(Exercise): Set down the entries below exactly as written.

(Material to process):
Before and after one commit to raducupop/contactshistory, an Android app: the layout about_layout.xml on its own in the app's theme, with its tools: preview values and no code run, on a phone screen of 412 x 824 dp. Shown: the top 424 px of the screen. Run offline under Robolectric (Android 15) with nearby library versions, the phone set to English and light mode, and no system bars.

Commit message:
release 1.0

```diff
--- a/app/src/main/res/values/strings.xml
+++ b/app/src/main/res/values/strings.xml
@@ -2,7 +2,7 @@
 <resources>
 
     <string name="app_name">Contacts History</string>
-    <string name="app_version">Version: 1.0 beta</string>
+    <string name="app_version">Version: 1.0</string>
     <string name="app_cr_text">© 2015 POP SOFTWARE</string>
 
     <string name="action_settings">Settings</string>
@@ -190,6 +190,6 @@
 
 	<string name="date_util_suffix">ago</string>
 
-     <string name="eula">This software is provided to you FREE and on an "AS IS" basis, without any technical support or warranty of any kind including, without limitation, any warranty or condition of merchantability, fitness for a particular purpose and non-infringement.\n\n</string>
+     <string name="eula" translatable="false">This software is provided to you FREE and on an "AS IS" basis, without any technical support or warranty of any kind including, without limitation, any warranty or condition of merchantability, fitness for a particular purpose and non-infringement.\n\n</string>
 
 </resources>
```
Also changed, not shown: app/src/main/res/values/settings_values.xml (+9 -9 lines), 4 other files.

(Written reply):
Before and after one commit to raducupop/contactshistory, an Android app: the layout about_layout.xml on its own in the app's theme, with its tools: preview values and no code run, on a phone screen of 412 x 824 dp. Shown: the top 424 px of the screen. Run offline under Robolectric (Android 15) with nearby library versions, the phone set to English and light mode, and no system bars.

Commit message:
release 1.0

```diff
--- a/app/src/main/res/values/strings.xml
+++ b/app/src/main/res/values/strings.xml
@@ -2,7 +2,7 @@
 <resources>
 
     <string name="app_name">Contacts History</string>
-    <string name="app_version">Version: 1.0 beta</string>
+    <string name="app_version">Version: 1.0</string>
     <string name="app_cr_text">© 2015 POP SOFTWARE</string>
 
     <string name="action_settings">Settings</string>
@@ -190,6 +190,6 @@
 
 	<string name="date_util_suffix">ago</string>
 
-     <string name="eula">This software is provided to you FREE and on an "AS IS" basis, without any technical support or warranty of any kind including, without limitation, any warranty or condition of merchantability, fitness for a particular purpose and non-infringement.\n\n</string>
+     <string name="eula" translatable="false">This software is provided to you FREE and on an "AS IS" basis, without any technical support or warranty of any kind including, without limitation, any warranty or condition of merchantability, fitness for a particular purpose and non-infringement.\n\n</string>
 
 </resources>
```
Also changed, not shown: app/src/main/res/values/settings_values.xml (+9 -9 lines), 4 other files.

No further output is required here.